I'm going to recap the Triplett signal generator. The filter caps are in one of the Mallory cans typical of this period (1960s I believe).

So I need to remove the large blobs of solder that are on the chassis and the can's mounting tabs.

For that job, I use my 175-watt Weller soldering iron, aka 'Big Bertha.' And some soldering wick.

I do clean and tin the iron for every use, but it still gets dull in between uses. So I clean it with a soldering cleaning block and tin it.

Over the years, I've used a variety of tools to cut open filter cans - hacksaw blades, kitchen knives - but now I think I've found the best tool for the job.

This is a flush-cut saw I got from Stew-Mac. It's designed for cutting braces, dowels and other similar things on guitars. It has a very thin kerf (I measured it at .012 in or .30 mm), which is ideal.

Mine is an older model - they now have a newer one which is probably even better.

Here I am cutting the can.

The saw is very sharp and made quick work of the thin aluminum can.

I forget how easily these things dent.

I've written before about this process, so this time I'm just showing the highlights. You can search to find more.

But it really isn't rocket surgery.

Usually the innards of the can are dried up and just slide right out.

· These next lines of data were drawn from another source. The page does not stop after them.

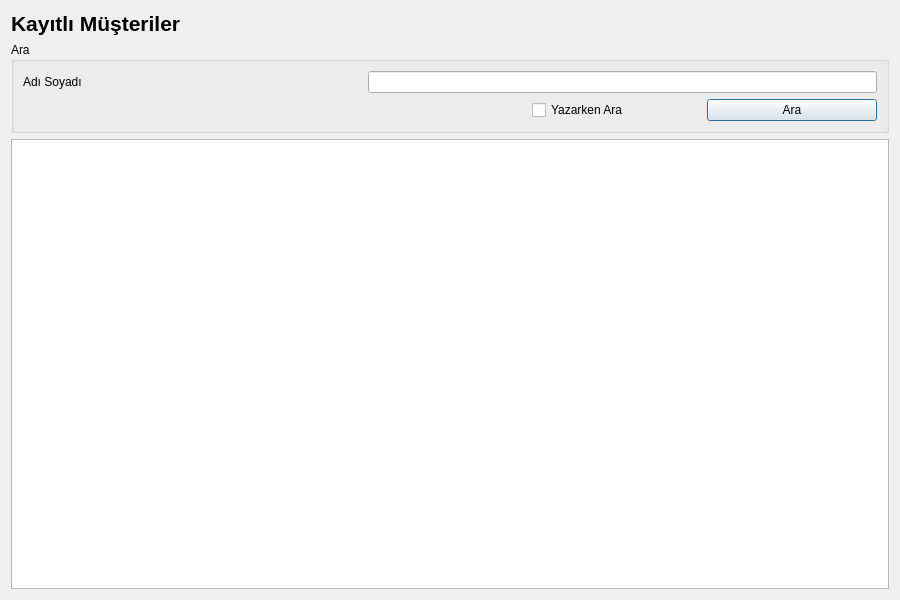
Above: UI/ListeFormlari/krgkayitlimusteriler.ui from Alder-Team/KargoOtomasyonu before the change. Below: the same form after it.
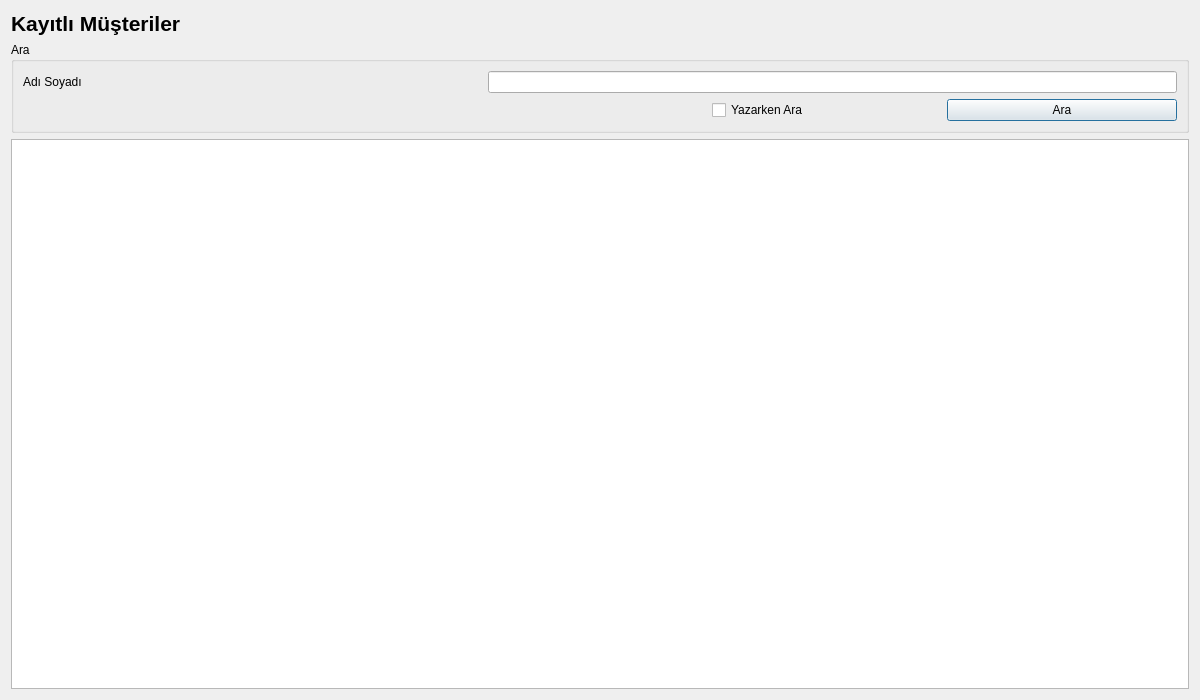
That is the form after the change.

Diff of the .ui file:
```diff
--- a/UI/ListeFormlari/krgkayitlimusteriler.ui
+++ b/UI/ListeFormlari/krgkayitlimusteriler.ui
@@ -6,8 +6,8 @@
    <rect>
     <x>0</x>
     <y>0</y>
-    <width>900</width>
-    <height>600</height>
+    <width>1200</width>
+    <height>700</height>
    </rect>
   </property>
   <property name="windowTitle">
```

But this one was still together and took more work. I wound up using a screw extractor and it came right out.

Here's the extractor. This one is 1/2 inch (about 12 mm). The threads are left-hand.

Drill a pilot hole into your broken fastener, then drive this into it and turn. Since the threads are left-hand, it will turn the fastener (or can capacitor innards...) to the left as you drive it in.

If you work on old British cars, you will need this eventually.

You can see how the innards came right out.

It's a capacitor on a stick!

With the can empty, we can put modern caps on the base, and run wires down through holes in the base. Then solder to the appropriate terminals.

A lot of people won't do this. I like it because it's easy, sort of fun and keeps the original look from the outside. In a lot of gear, there just isn't enough room to put discrete caps under the chassis. And even if you can, it generally winds up looking sloppy.

Sure, you can buy new production cans. But if you keep a decent stock of electrolytic caps on hand as I do, it's easy to take 15 minutes to get the can out, open it and put new caps in. Better than ordering an expensive can and waiting a week for it to show up, too.

Just my opinion. Once you do one, it's like eating peanuts. You can't stop.

Then we use epoxy and put the can back together.

You can also paint over the seam if you want to make it look more original. I did not, but I should have. Doh.

Here's the can reinstalled.

Nice solder blobs, huh?

Bertha does great, but boy, when you are holding that iron upright like I was here with your hand and head over it, it gets really hot!

I put a note on it to indicate it was serviced.

Aside from the filter cap, there are only 4 other caps to replace. They're all in the audio frequency circuit - it generates a fixed 600 Hz signal.

Here are 3 of them - the new caps are yellow modern poly. They replaced old paper foil caps.

The fourth is an electrolytic on a terminal strip.

I also straightened out that dent where the sweep output jack is.

Turns out the aluminum panel is so soft that I could bend it by putting a connector on the jack and just moving it sideways.

The dent probably happened the same way in reverse - a cable was plugged in and took a hit and the panel got bent.

I still needed a few taps with a hammer to get the panel perfectly aligned.

Next I'll put a proper 3-prong grounded AC cord on.